The delivery of the latest Newtown school district enrollment study has validated what current and former members of the Board of Finance have been predicting for years: student population declines that could approach 30 percent over the next decade. This prompted Chairman John Kortze to tap freshman finance board member John Godin, to initiate an analysis of budget and enrollment predictions with the goal of targeting potential cost savings if and when the district determines it is feasible to close a school. Mr Godin presented his first, and admittedly presumptive findings January 12.
The estates of two of the 20 first grade students who were killed in the December 14, 2012, shooting incident at Sandy Hook Elementary School are the plaintiffs in a wrongful death lawsuit filed against the town, which is seeking money damages. The lawsuit alleges there was insufficient security in place in the school and its grounds, allowing the shooter to forcibly enter the building and then enter two classrooms and shoot and kill people within those classrooms.
Governor Dannel P. Malloy announced on January 13 that, as part of National AMBER Alert Awareness Day, The National Center for Missing and Exploited Children has partnered with Facebook to send AMBER Alerts to the social network’s community to help law enforcement find missing children. When a child goes missing, the first three hours are critical and the most important thing to disseminate to the public detailed information about the missing child as quickly as possible. Facebook will complement existing AMBER Alert distribution systems through reach, comprehensive information, and community involvement.
Following a foot pursuit midday on January 7, police caught and then arrested a New York City man who allegedly stole nearly $1,200 worth of merchandise from a South Main Street drug store in a shoplifting incident. Police Sergeant Aaron Bahamonde said police received a call for help about 12:12 pm from Walgreens Pharmacy at 49 South Main Street, informing them that a shoplifting theft had occurred there. After a short foot chase, police caught the man, who put up no resistance. Police have charged a 33-year-old Queens, N.Y., man with fourth-degree larceny, after he left the store with at least eight boxes of One Touch Blue Ultra diabetic test strips.

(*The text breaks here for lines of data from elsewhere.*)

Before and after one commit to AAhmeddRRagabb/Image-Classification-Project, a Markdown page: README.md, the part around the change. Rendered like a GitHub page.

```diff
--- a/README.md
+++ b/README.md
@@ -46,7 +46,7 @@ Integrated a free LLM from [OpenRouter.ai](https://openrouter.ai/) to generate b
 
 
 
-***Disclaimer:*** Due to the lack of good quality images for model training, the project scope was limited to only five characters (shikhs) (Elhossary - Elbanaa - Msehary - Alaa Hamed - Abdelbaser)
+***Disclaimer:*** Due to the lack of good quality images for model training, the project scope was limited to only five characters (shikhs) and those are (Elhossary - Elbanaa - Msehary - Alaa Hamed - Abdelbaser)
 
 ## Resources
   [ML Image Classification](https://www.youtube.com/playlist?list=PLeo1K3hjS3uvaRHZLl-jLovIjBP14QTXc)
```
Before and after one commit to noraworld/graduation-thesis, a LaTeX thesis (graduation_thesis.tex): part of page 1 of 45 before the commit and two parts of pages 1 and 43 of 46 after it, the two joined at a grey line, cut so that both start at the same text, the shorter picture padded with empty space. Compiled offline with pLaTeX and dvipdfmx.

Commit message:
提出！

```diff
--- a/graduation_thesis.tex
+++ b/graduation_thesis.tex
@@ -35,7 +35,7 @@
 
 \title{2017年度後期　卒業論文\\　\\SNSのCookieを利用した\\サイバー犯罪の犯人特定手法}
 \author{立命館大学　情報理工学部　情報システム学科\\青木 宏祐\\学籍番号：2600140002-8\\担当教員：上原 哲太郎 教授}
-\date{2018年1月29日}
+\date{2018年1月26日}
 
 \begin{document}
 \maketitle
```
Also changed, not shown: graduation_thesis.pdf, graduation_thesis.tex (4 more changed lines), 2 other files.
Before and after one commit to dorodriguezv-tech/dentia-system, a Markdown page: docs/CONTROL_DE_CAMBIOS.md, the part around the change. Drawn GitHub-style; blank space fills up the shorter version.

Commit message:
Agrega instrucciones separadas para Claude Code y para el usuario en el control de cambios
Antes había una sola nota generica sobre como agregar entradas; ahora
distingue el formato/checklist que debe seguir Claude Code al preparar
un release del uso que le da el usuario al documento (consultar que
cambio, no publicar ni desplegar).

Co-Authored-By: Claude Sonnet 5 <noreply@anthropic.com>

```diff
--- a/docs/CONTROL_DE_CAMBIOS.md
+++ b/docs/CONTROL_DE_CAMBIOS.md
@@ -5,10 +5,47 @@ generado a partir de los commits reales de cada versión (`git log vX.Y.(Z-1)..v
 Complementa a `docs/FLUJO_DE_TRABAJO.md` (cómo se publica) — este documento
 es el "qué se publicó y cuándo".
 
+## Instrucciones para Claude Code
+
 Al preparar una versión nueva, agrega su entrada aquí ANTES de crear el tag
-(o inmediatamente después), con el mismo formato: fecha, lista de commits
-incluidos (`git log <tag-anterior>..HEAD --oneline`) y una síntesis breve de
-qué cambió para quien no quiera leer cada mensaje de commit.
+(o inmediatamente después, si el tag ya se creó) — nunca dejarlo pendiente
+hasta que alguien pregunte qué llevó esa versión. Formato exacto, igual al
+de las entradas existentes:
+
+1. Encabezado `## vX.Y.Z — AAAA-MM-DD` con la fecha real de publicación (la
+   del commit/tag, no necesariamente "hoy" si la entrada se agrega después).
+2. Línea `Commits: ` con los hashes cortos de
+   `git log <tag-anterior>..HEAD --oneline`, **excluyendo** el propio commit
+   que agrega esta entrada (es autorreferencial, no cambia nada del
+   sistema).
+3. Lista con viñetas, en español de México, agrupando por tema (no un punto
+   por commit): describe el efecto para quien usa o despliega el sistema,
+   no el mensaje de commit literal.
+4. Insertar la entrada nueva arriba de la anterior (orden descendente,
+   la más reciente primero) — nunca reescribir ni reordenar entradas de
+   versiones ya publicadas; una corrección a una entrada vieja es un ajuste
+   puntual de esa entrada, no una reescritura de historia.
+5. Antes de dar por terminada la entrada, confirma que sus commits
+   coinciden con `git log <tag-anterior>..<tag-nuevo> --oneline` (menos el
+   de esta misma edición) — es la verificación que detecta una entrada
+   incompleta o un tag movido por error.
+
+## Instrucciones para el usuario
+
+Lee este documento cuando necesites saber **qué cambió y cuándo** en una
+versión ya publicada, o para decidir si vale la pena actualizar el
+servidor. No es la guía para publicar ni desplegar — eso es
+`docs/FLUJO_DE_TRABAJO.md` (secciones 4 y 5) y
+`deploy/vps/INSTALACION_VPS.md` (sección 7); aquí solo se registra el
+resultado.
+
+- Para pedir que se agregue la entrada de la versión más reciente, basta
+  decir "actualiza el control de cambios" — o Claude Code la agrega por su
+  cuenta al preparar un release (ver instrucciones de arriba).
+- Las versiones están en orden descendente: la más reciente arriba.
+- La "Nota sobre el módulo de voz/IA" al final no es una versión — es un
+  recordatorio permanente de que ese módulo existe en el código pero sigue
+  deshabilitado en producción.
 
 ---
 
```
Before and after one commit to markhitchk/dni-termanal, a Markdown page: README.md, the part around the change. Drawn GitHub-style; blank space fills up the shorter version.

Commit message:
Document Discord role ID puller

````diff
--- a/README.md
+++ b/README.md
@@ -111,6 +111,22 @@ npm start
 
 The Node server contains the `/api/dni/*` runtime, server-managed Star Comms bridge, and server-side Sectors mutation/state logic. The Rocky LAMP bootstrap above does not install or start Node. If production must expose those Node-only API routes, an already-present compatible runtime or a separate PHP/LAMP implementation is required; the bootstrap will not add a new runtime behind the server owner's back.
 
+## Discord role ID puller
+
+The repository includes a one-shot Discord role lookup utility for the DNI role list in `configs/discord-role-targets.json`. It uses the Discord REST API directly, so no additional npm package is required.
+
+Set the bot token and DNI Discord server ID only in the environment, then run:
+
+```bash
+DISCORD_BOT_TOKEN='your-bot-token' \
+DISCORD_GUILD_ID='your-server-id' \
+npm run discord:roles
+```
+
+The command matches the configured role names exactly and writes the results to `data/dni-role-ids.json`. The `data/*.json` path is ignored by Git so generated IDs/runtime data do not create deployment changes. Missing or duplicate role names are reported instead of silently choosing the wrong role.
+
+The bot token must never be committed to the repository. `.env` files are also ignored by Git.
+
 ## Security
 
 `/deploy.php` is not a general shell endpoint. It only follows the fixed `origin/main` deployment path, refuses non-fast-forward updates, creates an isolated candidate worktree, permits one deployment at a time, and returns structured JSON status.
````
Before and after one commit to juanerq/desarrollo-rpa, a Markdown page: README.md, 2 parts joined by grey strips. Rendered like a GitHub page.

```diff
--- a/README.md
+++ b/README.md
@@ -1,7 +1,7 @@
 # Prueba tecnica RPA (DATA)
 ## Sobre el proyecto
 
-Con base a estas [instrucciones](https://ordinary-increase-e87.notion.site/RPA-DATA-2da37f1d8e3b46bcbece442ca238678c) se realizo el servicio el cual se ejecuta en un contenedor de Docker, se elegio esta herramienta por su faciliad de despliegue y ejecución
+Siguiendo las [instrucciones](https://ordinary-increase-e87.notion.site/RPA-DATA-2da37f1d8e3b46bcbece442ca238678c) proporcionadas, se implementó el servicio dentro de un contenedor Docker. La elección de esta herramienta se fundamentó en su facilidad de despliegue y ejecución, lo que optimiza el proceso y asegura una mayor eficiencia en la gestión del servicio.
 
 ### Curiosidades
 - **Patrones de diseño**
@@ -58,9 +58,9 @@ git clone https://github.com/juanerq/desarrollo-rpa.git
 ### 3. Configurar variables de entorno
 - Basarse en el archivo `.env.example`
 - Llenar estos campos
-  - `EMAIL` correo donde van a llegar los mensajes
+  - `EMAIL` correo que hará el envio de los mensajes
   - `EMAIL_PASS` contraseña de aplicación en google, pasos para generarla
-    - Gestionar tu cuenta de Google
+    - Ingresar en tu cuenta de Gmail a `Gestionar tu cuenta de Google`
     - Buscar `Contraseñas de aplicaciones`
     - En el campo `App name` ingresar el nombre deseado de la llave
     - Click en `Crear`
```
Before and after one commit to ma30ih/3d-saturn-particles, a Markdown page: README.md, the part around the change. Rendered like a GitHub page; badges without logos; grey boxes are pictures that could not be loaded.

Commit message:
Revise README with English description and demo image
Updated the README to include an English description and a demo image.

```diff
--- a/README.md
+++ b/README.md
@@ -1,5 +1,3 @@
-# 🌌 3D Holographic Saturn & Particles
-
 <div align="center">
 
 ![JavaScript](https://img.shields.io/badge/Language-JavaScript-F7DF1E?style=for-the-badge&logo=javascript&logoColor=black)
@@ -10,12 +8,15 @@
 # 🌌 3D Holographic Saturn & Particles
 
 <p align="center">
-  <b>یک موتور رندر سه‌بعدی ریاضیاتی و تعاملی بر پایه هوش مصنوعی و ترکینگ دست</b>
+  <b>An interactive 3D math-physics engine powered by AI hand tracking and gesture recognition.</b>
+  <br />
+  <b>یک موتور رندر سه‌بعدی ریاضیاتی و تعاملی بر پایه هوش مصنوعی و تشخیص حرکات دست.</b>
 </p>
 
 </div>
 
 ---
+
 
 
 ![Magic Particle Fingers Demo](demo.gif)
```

Police also found several thousand dollars worth of expensive health care items in the vehicle of Morgan Owens, which was parked in the drugstore's parking lot.
UPDATE: Due to anticipated weather, this event has been postponed to Wednesday, January 4. || Superintendent of Schools Joseph V. Erardi, Jr, will hold a one-hour community forum on Wednesday, January 28, starting at 2:30 pm, at Newtown Senior Center. During the gathering, the superintendent will share information on the present state of Newtown schools and will also share information on how the community can be an active partner with teaching and learning. In addition, Dr Erardi will share new initiatives that the Board of Education has introduced within the 2014-15 school year.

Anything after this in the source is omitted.